• **WHAT IS REQUIRED**:
Word for word, restate each of the entries below, and drop every picture.

[User interface change data]
- Opening Delimiter -

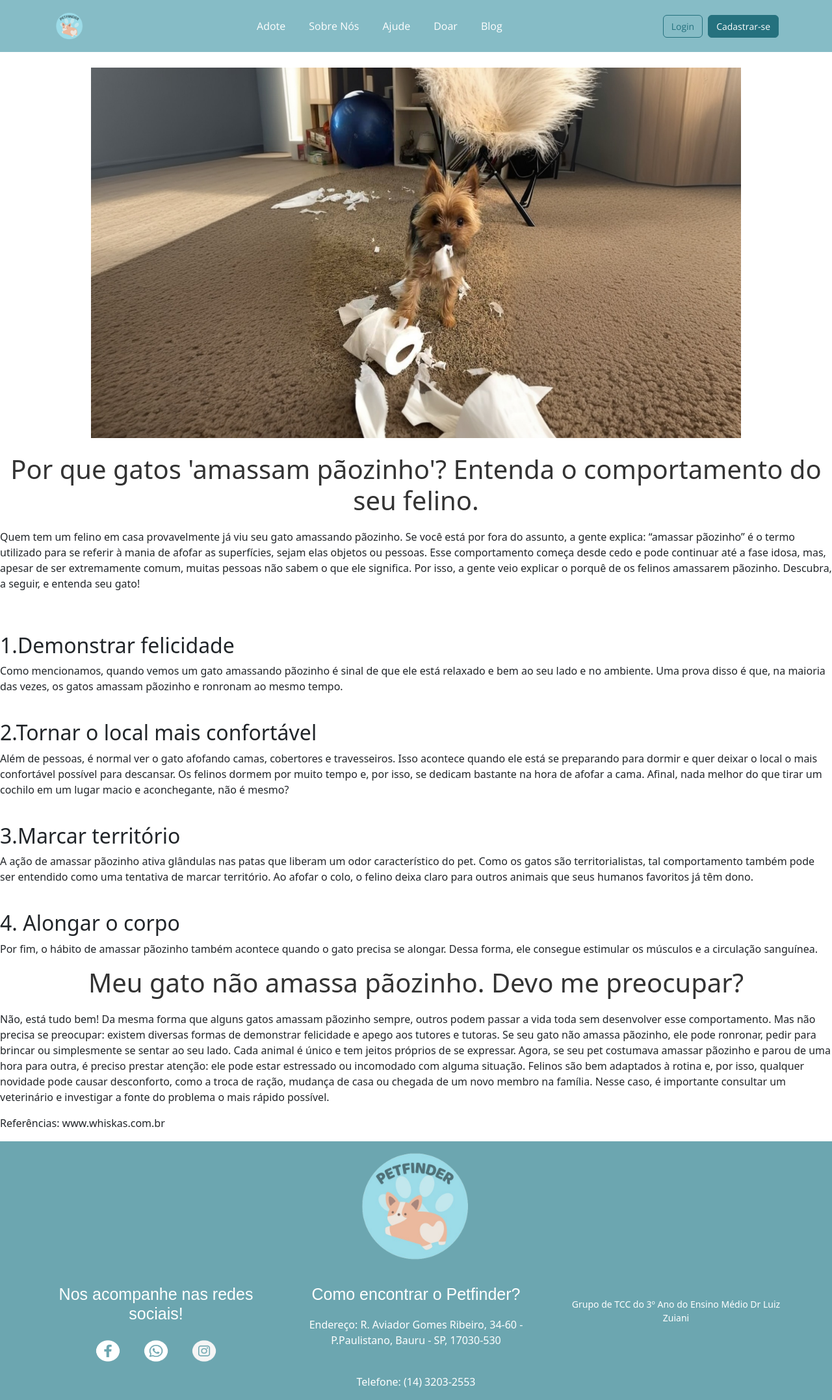
After one commit to Nedlees/TCC, a PHP site: page /php/blog_ansiedade.php in a window 1280 px wide. The commit adds this page. Shown: the whole page at 65% size. Run offline with PHP 8.4, Linux system fonts and the light colour scheme; some web fonts are replaced.

Commit message:
Adicionando o Botão Voltar e as páginas Do blog

```diff
--- a/php/adocao.php
+++ b/php/adocao.php
@@ -42,7 +42,7 @@ $result = $conn->query($sql);
   <header>
     <?php include 'navbar.php'; ?>
   </header>
-
+<a href="index.php" class="Back">Voltar</a>
   <h1>Adoção e Doação de Pets</h1>
   <?php if (isset($_SESSION['usuario_id']) && $_SESSION['usuario_id'] !== 'null') : ?>
   <div class="container-btn">
--- /dev/null
+++ b/php/blog_ansiedade.php
@@ -0,0 +1,53 @@
+<!DOCTYPE html>
+<html lang="pt-br">
+<head>
+    <meta charset="UTF-8">
+    <meta name="viewport" content="width=device-width, initial-scale=1.0">
+    <title>Destaques</title>
+    <link rel="stylesheet" href="blogpao.css">
+</head>
+<body>
+    <header>
+        <?php
+        include "navbar.php"
+        ?>
+    </header>
+    <br>
+<center>
+<img src="../Imagens/dogblog.jpg" alt="" width="1000px" height="570px">
+<br>
+<br>
+<h1>Por que gatos 'amassam pãozinho'? Entenda o comportamento do seu felino.</h1></center>
+<div class="alinhar">
+<p>Quem tem um felino em casa provavelmente já viu seu gato amassando pãozinho. Se você está por fora do assunto, a gente explica: “amassar pãozinho” é o termo utilizado para se referir à mania de afofar as superfícies, sejam elas objetos ou pessoas.
+Esse comportamento começa desde cedo e pode continuar até a fase idosa, mas, apesar de ser extremamente comum, muitas pessoas não sabem o que ele significa. Por isso, a gente veio explicar o porquê de os felinos amassarem pãozinho. Descubra, a seguir, e entenda seu gato!</p>
+<br>
+</div>
+<br>
+<h2>1.Demonstrar felicidade</h2>
+<p class="pp">Como mencionamos, quando vemos um gato amassando pãozinho é sinal de que ele está relaxado e bem ao seu lado e no ambiente. Uma prova disso é que, na maioria das vezes, os gatos amassam pãozinho e ronronam ao mesmo tempo.</p>
+<br>
+<h2>2.Tornar o local mais confortável</h2>
+<p>Além de pessoas, é normal ver o gato afofando camas, cobertores e travesseiros. Isso acontece quando ele está se preparando para dormir e quer deixar o local o mais confortável possível para descansar.
+ Os felinos dormem por muito tempo e, por isso, se dedicam bastante na hora de afofar a cama. Afinal, nada melhor do que tirar um cochilo em um lugar macio e aconchegante, não é mesmo?</p>
+<br>
+<h2>3.Marcar território</h2>
+<p>A ação de amassar pãozinho ativa glândulas nas patas que liberam um odor característico do pet. Como os gatos são territorialistas, tal comportamento também pode ser entendido como uma tentativa de marcar território. Ao afofar o colo, o felino deixa claro para outros animais que seus humanos favoritos já têm dono.</p>
+<br>
+<h2>4. Alongar o corpo</h2>
+<p>Por fim, o hábito de amassar pãozinho também acontece quando o gato precisa se alongar. Dessa forma, ele consegue estimular os músculos e a circulação sanguínea.</p>
+
+<h1>Meu gato não amassa pãozinho. Devo me preocupar?</h1>
+
+<p class="alinhar2">Não, está tudo bem! Da mesma forma que alguns gatos amassam pãozinho sempre, outros podem passar a vida toda sem desenvolver esse comportamento. Mas não precisa se preocupar: existem diversas formas de demonstrar felicidade e apego aos tutores e tutoras.
+Se seu gato não amassa pãozinho, ele pode ronronar, pedir para brincar ou simplesmente se sentar ao seu lado. Cada animal é único e tem jeitos próprios de se expressar.
+Agora, se seu pet costumava amassar pãozinho e parou de uma hora para outra, é preciso prestar atenção: ele pode estar estressado ou incomodado com alguma situação. Felinos são bem adaptados à rotina e, por isso, qualquer novidade pode causar desconforto, como a troca de ração, mudança de casa ou chegada de um novo membro na família. Nesse caso, é importante consultar um veterinário e investigar a fonte do problema o mais rápido possível.</p>
+
+<p>Referências: www.whiskas.com.br</p>
+<footer>
+    <?php
+    include "footer.php"
+    ?>
+</footer>
+</body>
+</html>
--- a/php/detalhes_pet.php
+++ b/php/detalhes_pet.php
@@ -98,9 +98,9 @@ if (isset($_POST['remover_pet'])) {
         <?php
         include 'navbar.php';
         ?>
+    </header>
 
-
-    </header>
+    <a href="adocao.php" class="Back">Voltar</a>
 
     <h1>Detalhes do Pet: <?php echo htmlspecialchars($pet['nome']); ?></h1>
 
--- a/php/pets_curtidos.php
+++ b/php/pets_curtidos.php
@@ -35,6 +35,7 @@ $result = $stmt -> get_result();
   <?php include 'navbar.php'; ?>
 </header>
 
+<a href="adocao.php" class="Back">Voltar</a>
 <h1>Bem Vindo a os seus pets curtidos!</h1>
 
 <div class="container-card">
--- a/php/quiz.php
+++ b/php/quiz.php
@@ -30,6 +30,7 @@
   <body>
 
     <div class="quiz-container">
+    <a href="index.php" class="Back"><</a>
       <h2>Descubra Qual pet é ideal para você</h2>
       <br>
 
```
Also changed, not shown: css/adocao.css (+14 -0 lines), css/blogpao.css (added, +47 -0 lines), css/detalhes_pet.css (+14 -0 lines), css/pets_curtidos.css (+13 -0 lines), php/blog_paozinho.html (deleted, +0 -12 lines), php/blog_ansiedade.html (deleted).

- Closing Delimiter -

• **EXERCISE SOLUTION**:
After one commit to Nedlees/TCC, a PHP site: page /php/blog_ansiedade.php in a window 1280 px wide. The commit adds this page. Shown: the whole page at 65% size. Run offline with PHP 8.4, Linux system fonts and the light colour scheme; some web fonts are replaced.

Commit message:
Adicionando o Botão Voltar e as páginas Do blog

```diff
--- a/php/adocao.php
+++ b/php/adocao.php
@@ -42,7 +42,7 @@ $result = $conn->query($sql);
   <header>
     <?php include 'navbar.php'; ?>
   </header>
-
+<a href="index.php" class="Back">Voltar</a>
   <h1>Adoção e Doação de Pets</h1>
   <?php if (isset($_SESSION['usuario_id']) && $_SESSION['usuario_id'] !== 'null') : ?>
   <div class="container-btn">
--- /dev/null
+++ b/php/blog_ansiedade.php
@@ -0,0 +1,53 @@
+<!DOCTYPE html>
+<html lang="pt-br">
+<head>
+    <meta charset="UTF-8">
+    <meta name="viewport" content="width=device-width, initial-scale=1.0">
+    <title>Destaques</title>
+    <link rel="stylesheet" href="blogpao.css">
+</head>
+<body>
+    <header>
+        <?php
+        include "navbar.php"
+        ?>
+    </header>
+    <br>
+<center>
+<img src="../Imagens/dogblog.jpg" alt="" width="1000px" height="570px">
+<br>
+<br>
+<h1>Por que gatos 'amassam pãozinho'? Entenda o comportamento do seu felino.</h1></center>
+<div class="alinhar">
+<p>Quem tem um felino em casa provavelmente já viu seu gato amassando pãozinho. Se você está por fora do assunto, a gente explica: “amassar pãozinho” é o termo utilizado para se referir à mania de afofar as superfícies, sejam elas objetos ou pessoas.
+Esse comportamento começa desde cedo e pode continuar até a fase idosa, mas, apesar de ser extremamente comum, muitas pessoas não sabem o que ele significa. Por isso, a gente veio explicar o porquê de os felinos amassarem pãozinho. Descubra, a seguir, e entenda seu gato!</p>
+<br>
+</div>
+<br>
+<h2>1.Demonstrar felicidade</h2>
+<p class="pp">Como mencionamos, quando vemos um gato amassando pãozinho é sinal de que ele está relaxado e bem ao seu lado e no ambiente. Uma prova disso é que, na maioria das vezes, os gatos amassam pãozinho e ronronam ao mesmo tempo.</p>
+<br>
+<h2>2.Tornar o local mais confortável</h2>
+<p>Além de pessoas, é normal ver o gato afofando camas, cobertores e travesseiros. Isso acontece quando ele está se preparando para dormir e quer deixar o local o mais confortável possível para descansar.
+ Os felinos dormem por muito tempo e, por isso, se dedicam bastante na hora de afofar a cama. Afinal, nada melhor do que tirar um cochilo em um lugar macio e aconchegante, não é mesmo?</p>
+<br>
+<h2>3.Marcar território</h2>
+<p>A ação de amassar pãozinho ativa glândulas nas patas que liberam um odor característico do pet. Como os gatos são territorialistas, tal comportamento também pode ser entendido como uma tentativa de marcar território. Ao afofar o colo, o felino deixa claro para outros animais que seus humanos favoritos já têm dono.</p>
+<br>
+<h2>4. Alongar o corpo</h2>
+<p>Por fim, o hábito de amassar pãozinho também acontece quando o gato precisa se alongar. Dessa forma, ele consegue estimular os músculos e a circulação sanguínea.</p>
+
+<h1>Meu gato não amassa pãozinho. Devo me preocupar?</h1>
+
+<p class="alinhar2">Não, está tudo bem! Da mesma forma que alguns gatos amassam pãozinho sempre, outros podem passar a vida toda sem desenvolver esse comportamento. Mas não precisa se preocupar: existem diversas formas de demonstrar felicidade e apego aos tutores e tutoras.
+Se seu gato não amassa pãozinho, ele pode ronronar, pedir para brincar ou simplesmente se sentar ao seu lado. Cada animal é único e tem jeitos próprios de se expressar.
+Agora, se seu pet costumava amassar pãozinho e parou de uma hora para outra, é preciso prestar atenção: ele pode estar estressado ou incomodado com alguma situação. Felinos são bem adaptados à rotina e, por isso, qualquer novidade pode causar desconforto, como a troca de ração, mudança de casa ou chegada de um novo membro na família. Nesse caso, é importante consultar um veterinário e investigar a fonte do problema o mais rápido possível.</p>
+
+<p>Referências: www.whiskas.com.br</p>
+<footer>
+    <?php
+    include "footer.php"
+    ?>
+</footer>
+</body>
+</html>
--- a/php/detalhes_pet.php
+++ b/php/detalhes_pet.php
@@ -98,9 +98,9 @@ if (isset($_POST['remover_pet'])) {
         <?php
         include 'navbar.php';
         ?>
+    </header>
 
-
-    </header>
+    <a href="adocao.php" class="Back">Voltar</a>
 
     <h1>Detalhes do Pet: <?php echo htmlspecialchars($pet['nome']); ?></h1>
 
--- a/php/pets_curtidos.php
+++ b/php/pets_curtidos.php
@@ -35,6 +35,7 @@ $result = $stmt -> get_result();
   <?php include 'navbar.php'; ?>
 </header>
 
+<a href="adocao.php" class="Back">Voltar</a>
 <h1>Bem Vindo a os seus pets curtidos!</h1>
 
 <div class="container-card">
--- a/php/quiz.php
+++ b/php/quiz.php
@@ -30,6 +30,7 @@
   <body>
 
     <div class="quiz-container">
+    <a href="index.php" class="Back"><</a>
       <h2>Descubra Qual pet é ideal para você</h2>
       <br>
 
```
Also changed, not shown: css/adocao.css (+14 -0 lines), css/blogpao.css (added, +47 -0 lines), css/detalhes_pet.css (+14 -0 lines), css/pets_curtidos.css (+13 -0 lines), php/blog_paozinho.html (deleted, +0 -12 lines), php/blog_ansiedade.html (deleted).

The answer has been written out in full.